BEGIN

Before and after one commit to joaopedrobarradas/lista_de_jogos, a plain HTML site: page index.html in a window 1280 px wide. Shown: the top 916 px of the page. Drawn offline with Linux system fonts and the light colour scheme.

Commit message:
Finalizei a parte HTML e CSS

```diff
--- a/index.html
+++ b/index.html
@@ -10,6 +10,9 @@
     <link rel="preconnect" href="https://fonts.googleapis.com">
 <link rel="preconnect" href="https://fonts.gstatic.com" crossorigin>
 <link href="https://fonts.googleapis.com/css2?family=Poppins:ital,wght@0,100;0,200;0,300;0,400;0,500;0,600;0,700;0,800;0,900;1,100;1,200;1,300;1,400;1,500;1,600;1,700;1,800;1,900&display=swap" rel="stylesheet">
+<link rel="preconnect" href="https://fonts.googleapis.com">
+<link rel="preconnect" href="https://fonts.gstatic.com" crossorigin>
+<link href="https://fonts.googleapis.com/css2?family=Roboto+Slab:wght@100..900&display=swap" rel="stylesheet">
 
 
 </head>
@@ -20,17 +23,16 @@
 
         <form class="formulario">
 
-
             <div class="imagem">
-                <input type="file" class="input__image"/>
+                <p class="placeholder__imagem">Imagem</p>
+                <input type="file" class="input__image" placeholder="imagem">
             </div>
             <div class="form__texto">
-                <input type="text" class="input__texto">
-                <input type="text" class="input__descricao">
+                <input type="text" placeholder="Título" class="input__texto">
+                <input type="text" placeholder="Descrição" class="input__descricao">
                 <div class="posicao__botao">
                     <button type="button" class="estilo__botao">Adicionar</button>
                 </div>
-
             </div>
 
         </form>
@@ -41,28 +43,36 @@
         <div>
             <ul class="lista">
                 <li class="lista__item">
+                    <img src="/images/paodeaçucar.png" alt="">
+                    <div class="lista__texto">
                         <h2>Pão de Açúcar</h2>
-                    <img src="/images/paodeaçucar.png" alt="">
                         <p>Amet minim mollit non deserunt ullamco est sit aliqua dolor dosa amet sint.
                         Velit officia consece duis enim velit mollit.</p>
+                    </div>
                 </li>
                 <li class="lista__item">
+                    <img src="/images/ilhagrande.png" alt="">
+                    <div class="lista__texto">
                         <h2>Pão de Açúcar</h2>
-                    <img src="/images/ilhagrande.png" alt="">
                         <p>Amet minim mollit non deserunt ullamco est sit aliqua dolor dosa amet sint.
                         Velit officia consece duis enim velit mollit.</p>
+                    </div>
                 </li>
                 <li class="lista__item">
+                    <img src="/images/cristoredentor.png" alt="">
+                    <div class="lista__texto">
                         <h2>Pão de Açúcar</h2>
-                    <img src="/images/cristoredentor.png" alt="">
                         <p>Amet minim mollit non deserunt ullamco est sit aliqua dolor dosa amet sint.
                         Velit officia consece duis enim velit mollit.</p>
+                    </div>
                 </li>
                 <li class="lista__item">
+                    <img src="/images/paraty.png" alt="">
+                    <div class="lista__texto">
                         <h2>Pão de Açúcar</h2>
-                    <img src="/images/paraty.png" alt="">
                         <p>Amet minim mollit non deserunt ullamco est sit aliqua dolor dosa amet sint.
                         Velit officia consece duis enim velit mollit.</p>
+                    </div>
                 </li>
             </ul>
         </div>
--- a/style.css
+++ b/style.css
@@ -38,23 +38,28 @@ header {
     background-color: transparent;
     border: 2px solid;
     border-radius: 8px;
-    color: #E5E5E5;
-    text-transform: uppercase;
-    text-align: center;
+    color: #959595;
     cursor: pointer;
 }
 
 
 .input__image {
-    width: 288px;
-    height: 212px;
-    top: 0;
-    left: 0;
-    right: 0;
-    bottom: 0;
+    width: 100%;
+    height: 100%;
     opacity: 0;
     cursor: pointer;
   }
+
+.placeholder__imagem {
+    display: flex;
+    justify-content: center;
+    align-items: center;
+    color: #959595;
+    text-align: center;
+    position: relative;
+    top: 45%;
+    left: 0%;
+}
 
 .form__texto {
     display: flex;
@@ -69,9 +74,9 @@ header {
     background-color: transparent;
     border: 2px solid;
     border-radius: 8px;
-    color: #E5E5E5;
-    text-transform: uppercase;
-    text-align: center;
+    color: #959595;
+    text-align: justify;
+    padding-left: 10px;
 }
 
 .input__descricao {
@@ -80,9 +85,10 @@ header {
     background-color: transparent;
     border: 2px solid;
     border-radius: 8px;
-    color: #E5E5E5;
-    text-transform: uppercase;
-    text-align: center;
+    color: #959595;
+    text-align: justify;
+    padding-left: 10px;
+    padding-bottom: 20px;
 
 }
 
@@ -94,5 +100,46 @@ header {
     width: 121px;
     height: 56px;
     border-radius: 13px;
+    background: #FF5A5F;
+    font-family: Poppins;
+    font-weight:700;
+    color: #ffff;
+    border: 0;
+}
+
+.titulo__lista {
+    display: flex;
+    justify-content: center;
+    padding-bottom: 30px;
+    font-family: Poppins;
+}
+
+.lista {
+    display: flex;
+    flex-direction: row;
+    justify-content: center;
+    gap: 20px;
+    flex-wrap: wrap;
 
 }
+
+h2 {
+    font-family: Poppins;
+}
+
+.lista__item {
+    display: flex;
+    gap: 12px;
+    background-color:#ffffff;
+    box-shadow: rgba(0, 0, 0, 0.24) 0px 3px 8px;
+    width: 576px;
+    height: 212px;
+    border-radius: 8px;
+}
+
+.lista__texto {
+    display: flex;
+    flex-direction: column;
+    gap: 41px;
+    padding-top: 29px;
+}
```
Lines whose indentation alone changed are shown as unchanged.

END

- **Instructions to follow**:
Each line in the listing above that includes the word "fonts" needs to be copied out.

- **Response area**:
Before and after one commit to joaopedrobarradas/lista_de_jogos, a plain HTML site: page index.html in a window 1280 px wide. Shown: the top 916 px of the page. Drawn offline with Linux system fonts and the light colour scheme.
     <link rel="preconnect" href="https://fonts.googleapis.com">
 <link rel="preconnect" href="https://fonts.gstatic.com" crossorigin>
 <link href="https://fonts.googleapis.com/css2?family=Poppins:ital,wght@0,100;0,200;0,300;0,400;0,500;0,600;0,700;0,800;0,900;1,100;1,200;1,300;1,400;1,500;1,600;1,700;1,800;1,900&display=swap" rel="stylesheet">
+<link rel="preconnect" href="https://fonts.googleapis.com">
+<link rel="preconnect" href="https://fonts.gstatic.com" crossorigin>
+<link href="https://fonts.googleapis.com/css2?family=Roboto+Slab:wght@100..900&display=swap" rel="stylesheet">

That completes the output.